> **Problem details**
Please give back only the lines below from the one containing "to devsynxoffical/qualifyleadsx.com, a" to the one containing "Link home improvement", each repeated word for word, both ends included.

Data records

☆ ☆ ☆ ☆ ☆ ☆ ☆

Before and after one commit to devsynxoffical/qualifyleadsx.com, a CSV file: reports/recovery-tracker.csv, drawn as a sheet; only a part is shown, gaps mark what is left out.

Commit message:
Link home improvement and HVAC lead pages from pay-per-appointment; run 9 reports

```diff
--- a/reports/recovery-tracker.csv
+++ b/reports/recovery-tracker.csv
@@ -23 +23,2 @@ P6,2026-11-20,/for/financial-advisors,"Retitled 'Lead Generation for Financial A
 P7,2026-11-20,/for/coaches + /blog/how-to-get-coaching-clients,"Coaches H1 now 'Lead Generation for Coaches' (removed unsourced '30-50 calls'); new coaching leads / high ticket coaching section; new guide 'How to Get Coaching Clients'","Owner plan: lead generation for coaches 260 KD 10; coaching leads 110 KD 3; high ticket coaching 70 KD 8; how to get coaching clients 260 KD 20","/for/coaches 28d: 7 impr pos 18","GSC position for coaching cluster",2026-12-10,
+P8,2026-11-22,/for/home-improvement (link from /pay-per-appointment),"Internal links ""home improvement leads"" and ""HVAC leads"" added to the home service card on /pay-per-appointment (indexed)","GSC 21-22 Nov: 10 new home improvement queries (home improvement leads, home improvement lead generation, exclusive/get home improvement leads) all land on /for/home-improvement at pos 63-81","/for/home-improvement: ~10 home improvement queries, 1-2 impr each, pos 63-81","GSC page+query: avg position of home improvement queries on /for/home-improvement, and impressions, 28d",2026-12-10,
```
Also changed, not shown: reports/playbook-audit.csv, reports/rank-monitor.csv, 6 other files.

☆ ☆ ☆ ☆ ☆ ☆ ☆

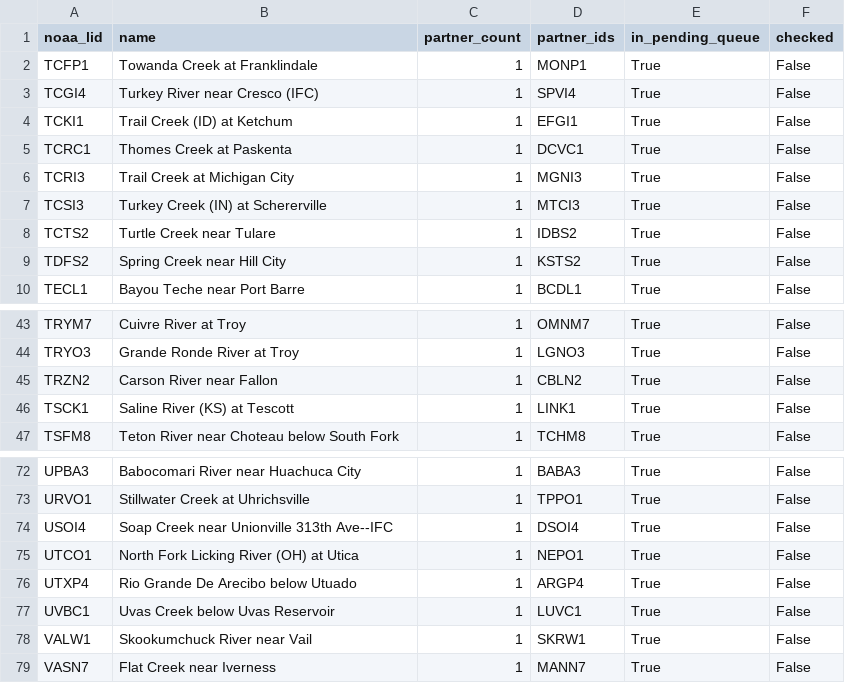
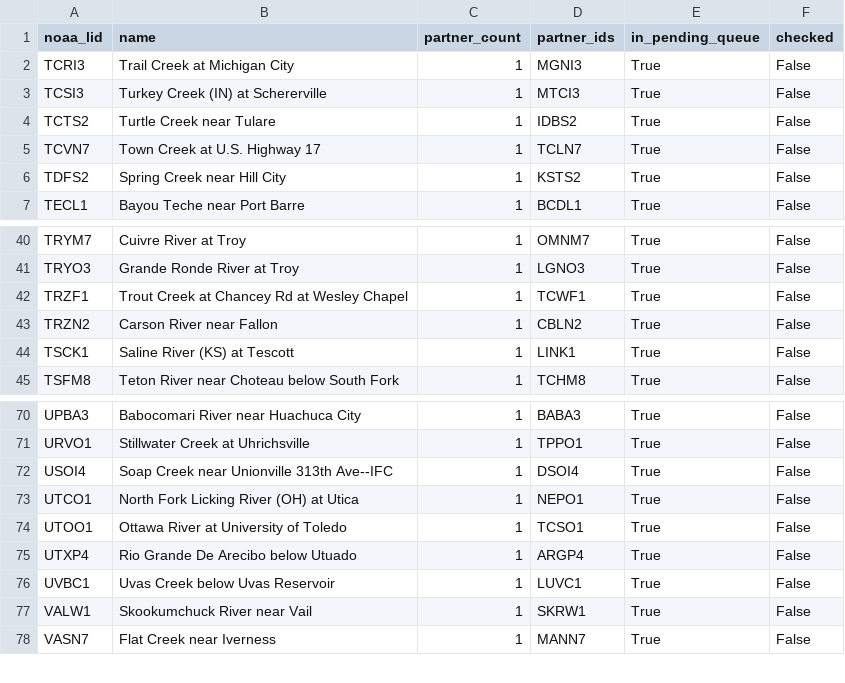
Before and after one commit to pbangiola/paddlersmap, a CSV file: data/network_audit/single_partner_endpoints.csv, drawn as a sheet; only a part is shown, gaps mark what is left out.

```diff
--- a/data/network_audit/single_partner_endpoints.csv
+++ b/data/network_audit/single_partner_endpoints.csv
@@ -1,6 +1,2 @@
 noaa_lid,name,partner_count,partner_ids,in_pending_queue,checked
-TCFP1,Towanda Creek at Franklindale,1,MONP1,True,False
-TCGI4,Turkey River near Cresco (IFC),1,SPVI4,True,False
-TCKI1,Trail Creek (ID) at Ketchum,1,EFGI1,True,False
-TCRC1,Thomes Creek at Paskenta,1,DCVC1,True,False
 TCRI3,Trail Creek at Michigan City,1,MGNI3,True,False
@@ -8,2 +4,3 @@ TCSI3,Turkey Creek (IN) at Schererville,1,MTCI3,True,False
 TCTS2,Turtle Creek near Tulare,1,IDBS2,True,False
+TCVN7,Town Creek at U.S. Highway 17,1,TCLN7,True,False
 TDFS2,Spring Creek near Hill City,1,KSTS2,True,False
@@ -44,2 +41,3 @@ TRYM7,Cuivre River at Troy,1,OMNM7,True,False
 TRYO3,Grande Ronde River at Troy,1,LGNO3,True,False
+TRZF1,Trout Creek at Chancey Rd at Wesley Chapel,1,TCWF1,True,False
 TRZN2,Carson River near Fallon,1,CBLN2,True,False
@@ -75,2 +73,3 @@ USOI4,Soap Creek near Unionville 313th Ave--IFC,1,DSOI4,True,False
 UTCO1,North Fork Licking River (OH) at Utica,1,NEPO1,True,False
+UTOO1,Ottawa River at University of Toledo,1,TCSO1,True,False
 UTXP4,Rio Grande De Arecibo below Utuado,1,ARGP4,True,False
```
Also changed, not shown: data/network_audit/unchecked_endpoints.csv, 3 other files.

☆ ☆ ☆ ☆ ☆ ☆ ☆

> **Result**
Before and after one commit to devsynxoffical/qualifyleadsx.com, a CSV file: reports/recovery-tracker.csv, drawn as a sheet; only a part is shown, gaps mark what is left out.

Commit message:
Link home improvement and HVAC lead pages from pay-per-appointment; run 9 reports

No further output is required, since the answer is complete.